Neither image is accurate. Britain is an unchurched society but far from secular; it is also extraordinarily diverse. Most of rural Britain and quite a number of her smaller cities remain relatively untouched by the arrival of substantial other faith communities in the post-war period. A few larger cities, in contrast, host a wide range of religious minorities.
How does the school assembly fit into such diversity? A successful policy must be realistic, modest and flexible. It should be based on examples of good practice which can be found - indeed they abound if you care to look for them - in every type of context and depend, for the most part, on key individuals. Such individuals may, but need not be full-time members of a school's staff. Good practice should, moreover, be sought in this country, not elsewhere. The grass on the other side of the fence is not greener: the French have as much difficulty keeping religion out of their schools as we do keeping it in.

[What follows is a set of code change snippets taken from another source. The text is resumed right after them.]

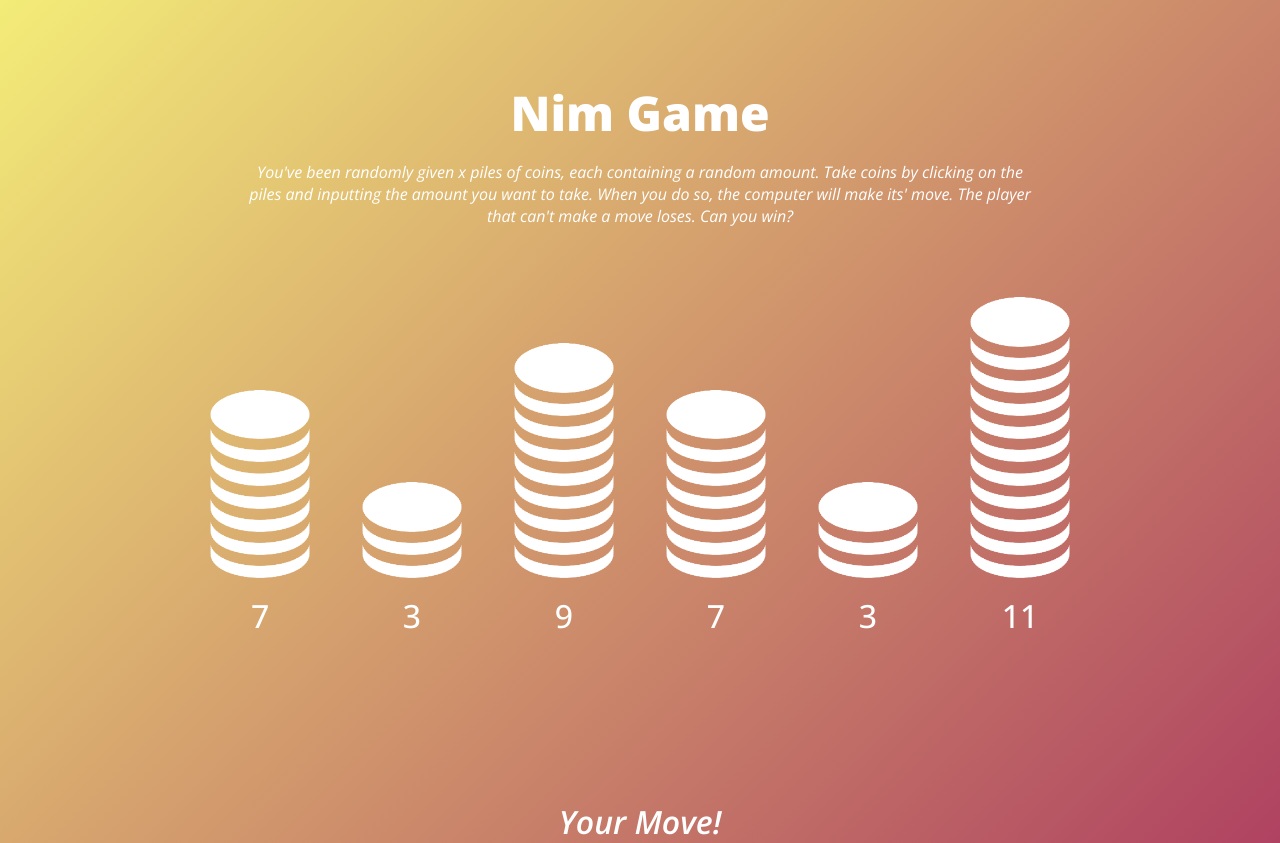
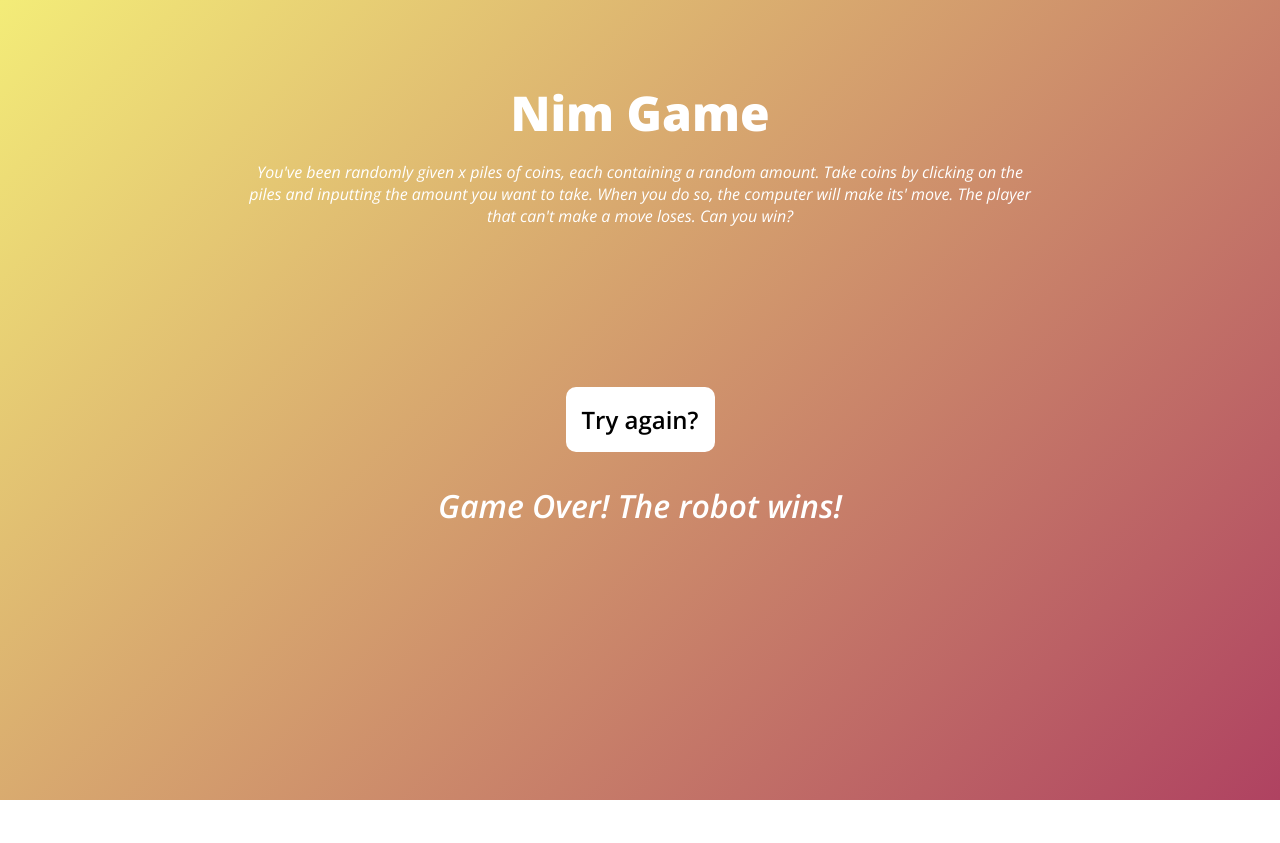
Before and after one commit to far1ca/nim-game, an Angular app in the folder nim-game/: page / in a window 1280 px wide. After the commit the page ends 800 px from the top, so only its background shows below. Built offline with nearby package versions, Linux system fonts and the light colour scheme.

Commit message:
Add try again button and game end functionality

```diff
--- a/nim-game/src/app/app.html
+++ b/nim-game/src/app/app.html
@@ -43,5 +43,10 @@
     </div>
     }
   </div>
+  @if(!gameEnded) {
   <div class="move-text">{{ userMove ? 'Your Move!' : 'The robot is making a move..' }}</div>
+  } @else {
+  <button (click)="restart()" class="restart-btn">Try again?</button>
+  <div class="move-text">Game Over! {{ userMove ? 'The robot wins!' : 'You win!' }}</div>
+  }
 </div>
--- a/nim-game/src/app/app.scss
+++ b/nim-game/src/app/app.scss
@@ -107,3 +107,26 @@
   font-style: italic;
   font-family: 'Open Sans', sans-serif;
 }
+
+.restart-btn {
+  display: block;
+  margin: 2rem auto;
+  background-color: white;
+  border: none;
+  padding: 1rem;
+  border-radius: 10px;
+  font-size: 1.5rem;
+  font-family: 'Open Sans', sans-serif;
+  font-weight: 600;
+  transition: all 0.3s ease-in;
+
+  &:hover {
+    cursor: pointer;
+    box-shadow: rgba(100, 100, 111, 0.2) 0px 7px 29px 0px;
+    transform: translateY(-0.3rem);
+  }
+
+  &:focus {
+    outline: none;
+  }
+}
--- a/nim-game/src/app/app.ts
+++ b/nim-game/src/app/app.ts
@@ -33,10 +33,11 @@ interface Pile {
 export class App implements OnInit {
   protected readonly title = signal('nim-game');
 
-  N = 6; // number of piles
+  N = 0; // number of piles
   piles: Pile[] = [];
   showInput = -1;
   userMove = true;
+  gameEnded = true;
 
   constructor(private cdr: ChangeDetectorRef) {}
 
@@ -66,7 +67,10 @@ export class App implements OnInit {
       for (let i = 0; i < this.piles.length; i++) {
         if (this.piles[i].key == pile.key) {
           this.piles.splice(i, 1);
-          console.log(this.piles);
+          if (!this.piles.length) {
+            this.gameEnded = true;
+            return;
+          }
           this.showInput = -1;
           if (this.userMove) {
             this.robotMove();
@@ -115,4 +119,11 @@ export class App implements OnInit {
       this.userMove = true;
     }, 3000); // wait 3s
   }
+
+  restart() {
+    this.gameEnded = false;
+    this.N = 6;
+    this.generatePiles();
+    this.userMove = true;
+  }
 }
```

Worship and religious education are separate activities; that is true. But children learn by doing. The challenge is to ensure that they do it well
Dr Grace Davie Department of Sociology University of ExeterReuse content